I'm 22 and had migraines all my life, but never experienced this before. I know symptoms change over time, but this was frightening; aside from feeling like nothing was real, I was very confused and had difficulty expressing myself, and also briefly lost my sense of taste. The episode lasted several hours before the symptoms (gradually) disappeared; over the next few days my head began to hurt and I still experienced some minor lingering confusion. Full recovery took 3 days.
Should I be concerned that something else is wrong, or is this just one more (normal) example of fun with migraines?
Also, I was wondering if anyone else has experienced this symptom, and if so, what do you do to deal with it? Do certain activities, foods or medications help to alleviate it at all?View Thread
The opinions expressed in WebMD User-generated content areas like communities, reviews, ratings, or blogs are solely those of the User, who may or may not have medical or scientific training. These opinions do not represent the opinions of WebMD. User-generated content areas are not reviewed by a WebMD physician or any member of the WebMD editorial staff for accuracy, balance, objectivity, or any other reason except for compliance with our Terms and Conditions.
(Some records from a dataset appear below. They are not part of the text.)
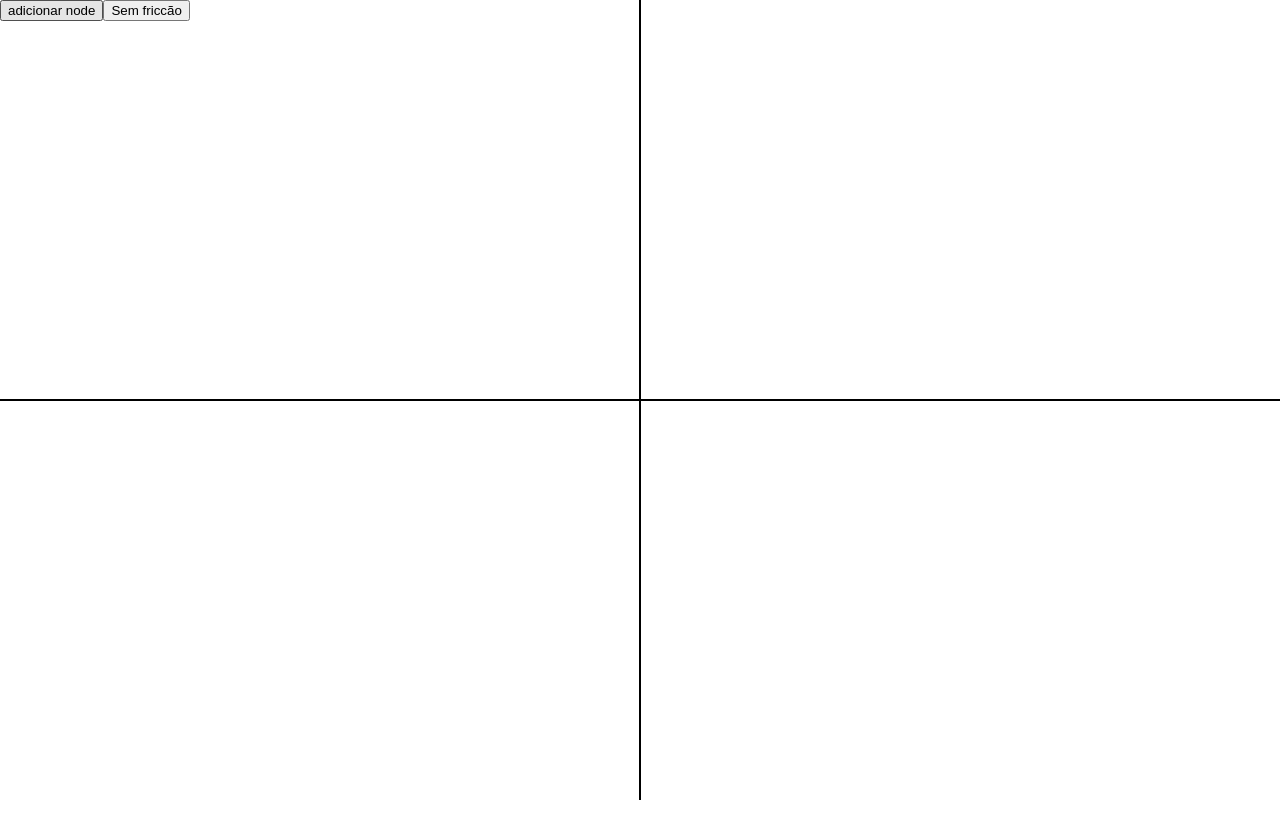
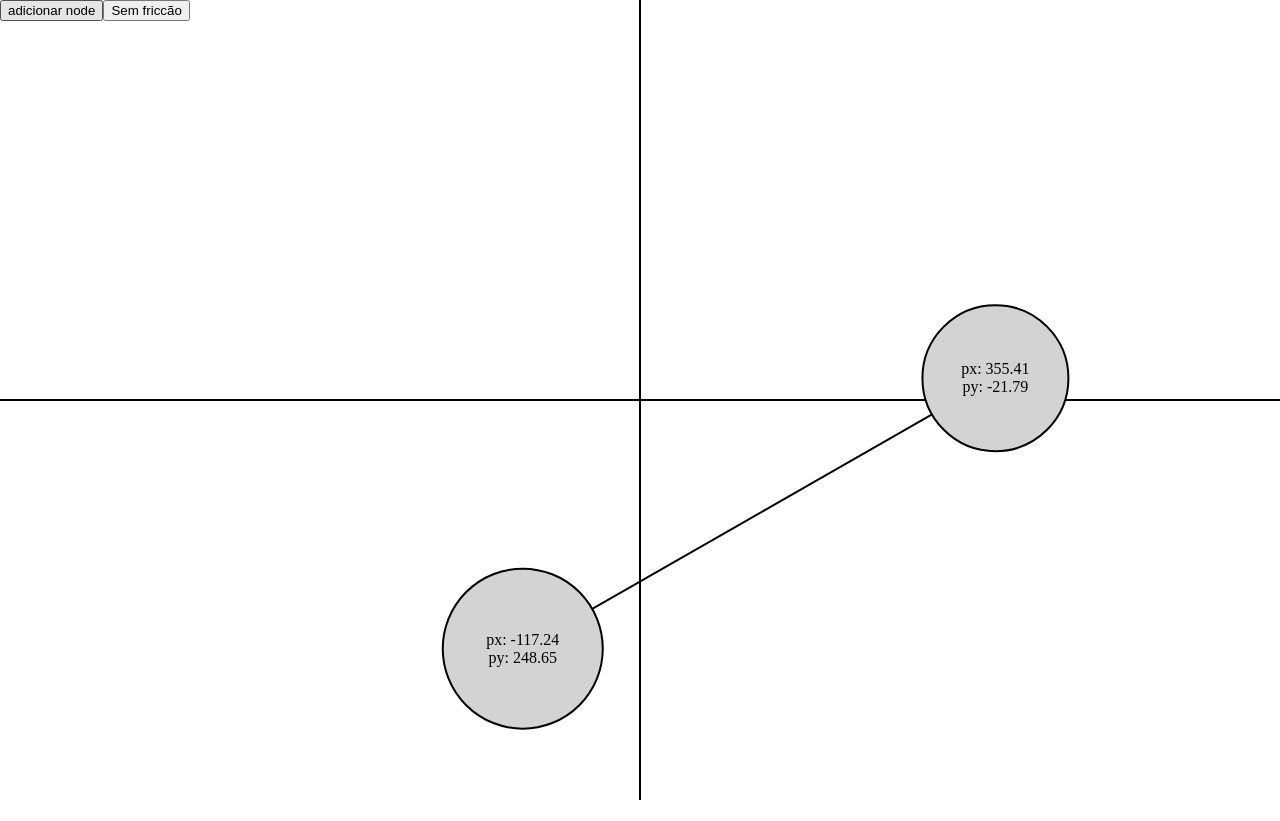
Before and after one commit to Sousa22ko/unflow, an Angular app: page / in a window 1280 px wide. Built offline with nearby package versions, Linux system fonts and the light colour scheme.

Commit message:
adicionado vertex inicial

```diff
--- a/src/app/flow-board/flow-board.component.html
+++ b/src/app/flow-board/flow-board.component.html
@@ -1,4 +1,5 @@
 <div id="board" #board class="board board-size">
   <div class="center"></div>
-  <app-flow-node *ngFor="let node of flowNodes" [data]="node" (pan)="panEvent($event, node)" (panend)="onPanEnd($event, node)" (mousedown)="click($event, node)"></app-flow-node>
+  <app-flow-node *ngFor="let node of flowNodes" [data]="node" (pan)="panEvent($event, node)" (panend)="onPanEnd($event, node)" (mousedown)="click($event, node)"/>
+  <app-flow-vertex class="z" *ngFor="let vertex of flowVertex" [data]="vertex"/>
 </div>
--- a/src/app/flow-board/flow-board.component.scss
+++ b/src/app/flow-board/flow-board.component.scss
@@ -8,6 +8,9 @@
 
 }
 
+.z{
+  z-index: -1;
+}
 
 .center::before,
 .center::after {
--- a/src/app/flow-board/flow-board.component.ts
+++ b/src/app/flow-board/flow-board.component.ts
@@ -7,10 +7,12 @@ import { Vector } from '../infraestructure/vector.model';
 import { rnd } from '../infraestructure/rng.util';
 import { FrictionService } from '../friction.service';
 import { FrictionMode } from '../infraestructure/frictionMode.model';
+import { Vertex } from '../infraestructure/vertex.model';
+import { VertexComponent } from "../vertex/vertex.component";
 
 @Component({
   selector: 'app-flow-board',
-  imports: [FlowNodeComponent, NgFor],
+  imports: [FlowNodeComponent, NgFor, VertexComponent],
   providers: [NodeService],
   templateUrl: './flow-board.component.html',
   styleUrl: './flow-board.component.scss'
@@ -20,31 +22,64 @@ export class FlowBoardComponent implements AfterViewInit {
   @ViewChild('board') flowBoard: any;
 
   flowNodes: nodeType[] = [];
+  flowVertex: Vertex[] = []
+
   boardHeight = 400;
   boardWidth = 800;
   frictionMode: FrictionMode;
   frictionFactor = 0.9999;
 
 
-  constructor(private nodeService: NodeService, private cdRef: ChangeDetectorRef, private frictionService: FrictionService) { }
+  constructor(private nodeService: NodeService, private cdRef: ChangeDetectorRef, private frictionService: FrictionService) {
+
+    let node1: nodeType = createNodeHelperOptions({ id: this.nodeService.getUniqueId(), position: { x: 300, y: 200 }, velocity: { x: 2, y: 7 } })
+    let node2: nodeType = createNodeHelperOptions({ id: this.nodeService.getUniqueId(), position: { x: 300, y: -200 }, velocity: { x: -9, y: 2 } })
+    let vertexNovo: Vertex = {id: 1, node1, node2, type: 0}
+    node1.vertex.push(vertexNovo)
+    node2.vertex.push(vertexNovo)
+    // precisa?
+    vertexNovo.node1 = node1
+    vertexNovo.node2 = node2;
+
+    this.flowNodes.push(node1);
+    this.flowNodes.push(node2);
+    this.flowVertex.push(vertexNovo)
+  }
 
   adicionarNode() {
-    this.flowNodes.push(createNodeHelperOptions({ id: this.nodeService.getUniqueId(), velocity: { x: 100, y: 250 } }));
-    //, velocity: {x: 1, y: 2}
-  }
+    this.flowNodes.push(createNodeHelperOptions({ id: this.nodeService.getUniqueId(), velocity: { x: 10, y: 25 } }));
+    // , velocity: {x: 1, y: 2}
 
-  switchFrictionMode() {
+    if (this.flowNodes.length % 2 == 0) {
+      console.log("2")
+      let node1 = this.flowNodes[this.flowNodes.length - 2]
+      let node2 = this.flowNodes[this.flowNodes.length - 1]
+      let vertex: Vertex = { id: 1,  node1, node2 , type: 0 }
+      console.log(vertex)
+      node1.vertex.push(vertex)
+      node2.vertex.push(vertex)
 
+      this.accessNode(this.flowNodes[this.flowNodes.length - 2], n => {
+        n = node1;
+      })
+
+      this.accessNode(this.flowNodes[this.flowNodes.length - 1], n => {
+        n = node2;
+      })
+      this.flowVertex.push(vertex)
+    }
   }
 
   ngAfterViewInit(): void {
     this.boardHeight = this.flowBoard.nativeElement.offsetHeight / 2;
     this.boardWidth = this.flowBoard.nativeElement.offsetWidth / 2;
+    console.log(this.boardWidth*2, this.boardHeight*2)
     this.animate();
   }
 
   private animate(): void {
     this.flowNodes = this.flowNodes.map(node => this.updatePosition(node));
+    this.flowNodes = this.flowNodes.map(node => this.updateVertexPosition(node));
     this.checkAllColisions();
     this.cdRef.detectChanges();
     this.applyFricction();
@@ -61,6 +96,27 @@ export class FlowBoardComponent implements AfterViewInit {
       x: node.position.x + node.velocity.x,
       y: node.position.y + node.velocity.y
     }
+
+    return node;
+  }
+
+  private updateVertexPosition(node: nodeType): nodeType {
+    node.vertex.map(vertex => {
+      if (vertex.node1.id == node.id) {
+        vertex.node1 = node
+      }
+      if (vertex.node2.id == node.id) {
+        vertex.node2 = node
+      }
+
+      this.flowVertex.map(vertexList => {
+        if(vertex.id == vertexList.id) {
+          return vertex; // novo vertex atualizado
+        }
+        return vertexList
+      })
+    })
+
 
     return node;
   }
@@ -130,6 +186,7 @@ export class FlowBoardComponent implements AfterViewInit {
   }
 
   private applyFricction(): void {
+
     this.frictionMode = this.frictionService.getCurrentFrictionMode();
     if (this.frictionMode.value == 0) { return } // sem fricção
     if (this.frictionMode.value == 1) { // fricção fixa
@@ -147,6 +204,7 @@ export class FlowBoardComponent implements AfterViewInit {
         node.velocity.x *= friction;
         node.velocity.y *= friction;
 
+        this.cdRef.detectChanges();
         return node;
       });
     }
--- a/src/app/flow-node/flow-node.component.html
+++ b/src/app/flow-node/flow-node.component.html
@@ -8,29 +8,34 @@
       this.data()?.id
     }}
   </div> -->
-  <div>
+
+  <!-- velocidade -->
+  <!-- <div>
     vx: {{ (this.data()?.velocity!.x).toFixed(2) }}
   </div>
   <div>
     vy: {{ (this.data()?.velocity!.y).toFixed(2) }}
-  </div>
+  </div> -->
 
-
-  <div>
+  <!-- offset -->
+  <!-- <div>
     ox: {{ (this.data()?.positionOffset!.x).toFixed(2) }}
   </div>
   <div>
     oy: {{ (this.data()?.positionOffset!.y).toFixed(2) }}
-  </div>
+  </div>-->
 
+  <!-- momentum -->
+  <!--
   <div>
     m: {{ this.data()?.momentum }}
-  </div>
+  </div> -->
 
-  <!-- <div>
+  <!-- posição -->
+  <div>
     px: {{ (this.data()?.position!.x).toFixed(2) }}
   </div>
   <div>
     py: {{ (this.data()?.position!.y).toFixed(2) }}
-  </div> -->
+  </div>
 </div>
--- a/src/app/infraestructure/nodeType.model.ts
+++ b/src/app/infraestructure/nodeType.model.ts
@@ -1,14 +1,15 @@
 import { rnd } from "./rng.util";
 import { Vector } from "./vector.model";
+import { Vertex } from "./vertex.model";
 
 export interface nodeType {
-
   id: number;
   position: Vector;
   positionOffset: Vector;
   velocity: Vector;
   momentum: number;
   radius: number;
+  vertex: Vertex [];
 }
 
 export interface NodeOption {
@@ -18,9 +19,10 @@ export interface NodeOption {
   velocity?: Vector;
   momentum?: number;
   radius?: number;
+  vertex?: Vertex [];
 }
 
-export function createNodeHelper(id?: number, position?: Vector, velocity?: Vector, radius?: number): nodeType {
+export function createNodeHelper(id?: number, position?: Vector, velocity?: Vector, radius?: number, vertex?: Vertex[]): nodeType {
   return {
     id: id ?? -1,
     // position: position ?? { x: rnd(-400, 400), y: rnd(-400, 400) },
@@ -29,7 +31,8 @@ export function createNodeHelper(id?: number, position?: Vector, velocity?: Vect
     momentum: 0,
     // velocity: velocity ?? { x: rnd(-2, 2), y: rnd(-2, 2) },
     velocity: velocity ?? { x: 0, y: 0 },
-    radius: radius ?? rnd(100, 200)
+    radius: radius ?? rnd(100, 200),
+    vertex: vertex ?? []
   };
 }
 
@@ -41,6 +44,7 @@ export function createNodeHelperOptions(option: NodeOption): nodeType {
     positionOffset: { x: 0, y: 0 },
     momentum: 0,
     velocity: option.velocity ?? { x: 0, y: 0 },
-    radius: option.radius ?? rnd(100, 200)
+    radius: option.radius ?? rnd(100, 200),
+    vertex: option.vertex ?? []
   };
 }
--- /dev/null
+++ b/src/app/vertex/vertex.component.html
@@ -0,0 +1,13 @@
+<svg class="lineboard" #svg>
+  <line [attr.x1]="data()!.node1.position.x + (width/2)" [attr.y1]="data()!.node1.position.y + (heigh/2)"
+        [attr.x2]="data()!.node2.position.x + (width/2)" [attr.y2]="data()!.node2.position.y + (heigh/2)"
+        stroke="black" stroke-width="2" />
+</svg>
+<!-- <div class="info">
+  {{data()!.node1.position.x}}
+  {{data()!.node1.position.y}}
+  {{data()!.node2.position.x}}
+  {{data()!.node2.position.y}}
+  {{ heigh }}
+  {{ width }}
+</div> -->
--- /dev/null
+++ b/src/app/vertex/vertex.component.scss
@@ -0,0 +1,11 @@
+.lineboard {
+  // absolute top-0 left-0 w-full h-full pointer-events-none
+  // height: 2px;
+  // width: 2px;
+  z-index: -1;
+  pointer-events: none;
+  position: absolute;
+  top: 0px;
+  width: 100%;
+  height: 100%;
+}
--- /dev/null
+++ b/src/app/vertex/vertex.component.ts
@@ -0,0 +1,24 @@
+import { AfterViewInit, Component, ElementRef, input, ViewChild } from '@angular/core';
+import { Vertex } from '../infraestructure/vertex.model';
+
+@Component({
+  selector: 'app-flow-vertex',
+  imports: [],
+  templateUrl: './vertex.component.html',
+  styleUrl: './vertex.component.scss'
+})
+export class VertexComponent implements AfterViewInit{
+
+  @ViewChild('svg') svgElement: ElementRef
+
+  data = input<Vertex>();
+  heigh = window.innerHeight
+  width = window.innerWidth
+
+  ngAfterViewInit(): void {
+    console.log(this.svgElement)
+    this.heigh = this.svgElement.nativeElement.clientHeight
+    this.width = this.svgElement.nativeElement.clientWidth
+  }
+
+}
```
Also changed, not shown: src/app/infraestructure/vertex.model.ts (added, +13 -0 lines), 1 other file (tests, documents, lock files or other folders).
Some of these opinions may contain information about treatments or uses of drug products that have not been approved by the U.S. Food and Drug Administration. WebMD does not endorse any specific product, service, or treatment.
Do not consider WebMD User-generated content as medical advice. Never delay or disregard seeking professional medical advice from your doctor or other qualified healthcare provider because of something you have read on WebMD. You should always speak with your doctor before you start, stop, or change any prescribed part of your care plan or treatment. WebMD understands that reading individual, real-life experiences can be a helpful resource, but it is never a substitute for professional medical advice, diagnosis, or treatment from a qualified health care provider. If you think you may have a medical emergency, call your doctor or dial 911 immediately.